magazine, the National Inquirer and other publications hidden away from
their eyes. We adults made sure there was no discussion of the horror
that took place in Newtown. My own children tried to shield their
children from hearing about the tragedy, but somehow, someone, somewhere
My 8-year old grandson who lives in Massachusetts had come home from
school and said to his mother, "Did you hear about Connecticut?"
I could visualize a map of the states. Here is Connecticut with tears
just filling up Long Island Sound. The tragedy ripped across the state
and America and we will never be the same.
This tragedy isn't something you talk about to children. We can't even
comprehend it ourselves. Oh yes, we will talk about gun control and
mental health issues. We will hope that some good, somewhere will come
from this, but doesn't it start with us in the everyday? Doesn't it
start with the "Thank-you" and the "No, you go ahead first." I see the
faces of those little children on the cover of People magazine as I'm
driving around town. Someone races through the light as it is changing
or blows the horn because someone delayed a few seconds in moving ahead
after the light had changed? I sit in a theater waiting for a movie to
start and everyone is looking down at their phones. I walk along the
street in the city and people are walking while looking at their phones.
I am not ready to pick up the pace. I am stepping slowly into 2013. I
need to think about this life a little more. I need to look around me a
little more. I need to feel the cold and the snow beneath my feet. I
need to look out the window at my 7-year-old grandson sitting on his old
two-wheeler bike, which is missing a front tire, which he found next to
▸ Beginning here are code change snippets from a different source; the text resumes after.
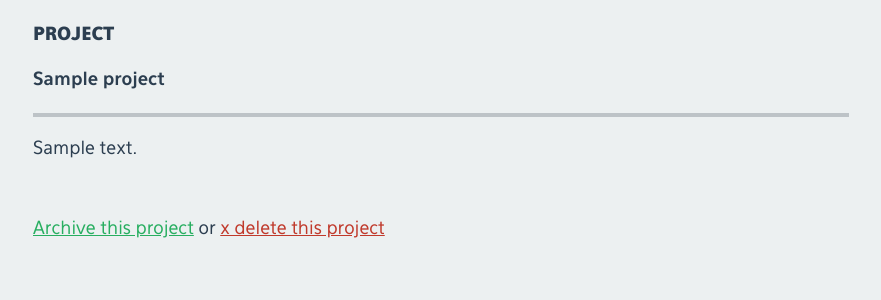
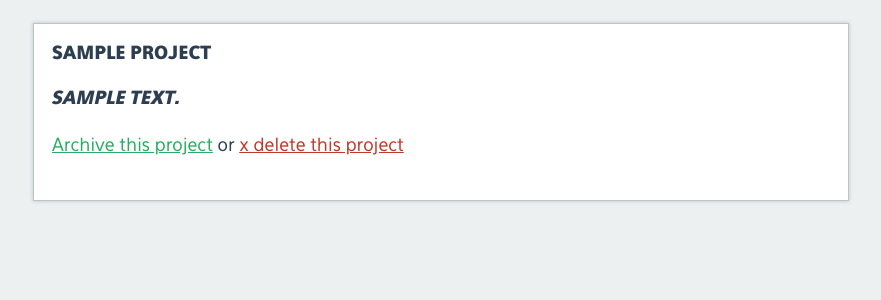
Before and after one commit to nathanjchapman/workroom, a Django app: page /hq/project/1/ in a window 1280 px wide. Shown: the part 128-428 px from the top of the page, without its empty margins (199-1080 px from the left). Run offline with Django 3.2, Linux system fonts and the light colour scheme; a user stored in the database is signed in; tables that the repository leaves empty hold one stand-in row (values such as "Sample post").

Commit message:
Add confirm javascript to delete buttons. Change position of the +add buttons to the top rather than the bottom (per Thom's request). Change the css into cards for several objects.

```diff
--- a/hq/templates/hq/project_detail.html
+++ b/hq/templates/hq/project_detail.html
@@ -1,14 +1,12 @@
 {% extends 'base.html' %}
 
 {% block content %}
-    <h1>Project</h1>
-    <section>
-        <h3>
+    <section class="timecard-detail">
+        {% if project.archived %}<span class="archived"><em>This project is archived</em></span>{% endif %}
+        <h1>
             {{ project.name }}
-            {% if project.archived %}- <em>This project is archived</em>{% endif %}
-        </h3>
-        <hr>
-        <p>{{ project.description }}</p>
+        </h1>
+        <h2>{{ project.description }}</h2>
         {% if project.address %}
             {% for address in project.address_set.all %}
                 <address>
@@ -19,11 +17,9 @@
                 </address>
             {% endfor %}
         {% endif %}
-    </section>
-    <section>
         <p>
-            <a href="{% url 'hq:project_archive' project.id %}">Archive this project</a> or
-            <a class="delete" href="{% url 'hq:project_delete' project.id %}">x delete this project</a>
+            <a href="{% url 'hq:project_archive' project.id %}" onclick="if (!confirm('Are you sure you want to archive this?')) return false;">Archive this project</a> or
+            <a class="delete" href="{% url 'hq:project_delete' project.id %}" onclick="if (!confirm('Are you sure you want to delete this?')) return false;">x delete this project</a>
         </p>
     </section>
 {% endblock %}
--- a/kronos/templates/kronos/overview.html
+++ b/kronos/templates/kronos/overview.html
@@ -6,6 +6,9 @@
     {% endif %}
     <h1>Timecards</h1>
     <section>
+        <p>
+            <a class="action-button" href="{% url 'kronos:timecard_add' %}">+ Add a new Timecard</a>
+        </p>
         {% if timecards %}
             {% for timecard in timecards %}
                 <p class="timecard_card">
@@ -28,9 +31,6 @@
         {% else %}
             <p><em>You have no current timecard</em></p>
         {% endif %}
-        <p>
-            <a class="action-button" href="{% url 'kronos:timecard_add' %}">+ Add a new Timecard</a>
-        </p>
     </section>
     <section>
         <p>
--- a/kronos/templates/kronos/task_detail.html
+++ b/kronos/templates/kronos/task_detail.html
@@ -14,8 +14,6 @@
         <p><strong>Worked on</strong>: {{ task.description }}</p>
         <p>LI number <strong>{{ task.labor_item_number }}</strong></p>
         <p>L&I class <strong>{{ task.li_class }}</strong></p>
-    </section>
-    <section>
-        <a class="delete" href="{% url 'kronos:task_delete' timecard.id task.id %}">x delete this task</a>
+        <a class="delete" href="{% url 'kronos:task_delete' timecard.id task.id %}" onclick="if (!confirm('Are you sure you want to delete this?')) return false;">x delete this task</a>
     </section>
 {% endblock %}
--- a/static/css/base.css
+++ b/static/css/base.css
@@ -249,6 +249,7 @@ nav a {
             box-sizing: border-box;
         }
 
+.detail,
 .timecard-detail {
     border: 1px solid #bdc3c7;
     background-color: #fff;
@@ -268,6 +269,7 @@ nav a {
     text-decoration: none;
     }
 
+.archived,
 .review-timecards {
     float: right;
     }
```
Also changed, not shown: hq/templates/hq/address_detail.html (+3 -5 lines), hq/templates/hq/overview.html (+8 -8 lines), kronos/templates/kronos/timecard_detail.html (+5 -5 lines), kronos/views.py (+6 -6 lines).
the garbage. He had placed the bike with its one wheel in the snow and
is moving his two feet as fast as he can. He is going nowhere but in his
mind he is going somewhere; he is going everywhere because he can and 20
other children nearly his age cannot.
I am stepping slowly into this new year with the hope that I can love my
grandchildren for many years to come and that their parents, their
neighbors, their teachers and every adult who comes into their lives
will protect, respect, teach and love them as well. We need to pay
attention to do all that we can in our own neighborhood, town, state and
country to no longer ignore the ills of society that strike down our
Rita Papazian is a freelance writer who has covered Norwalk extensively.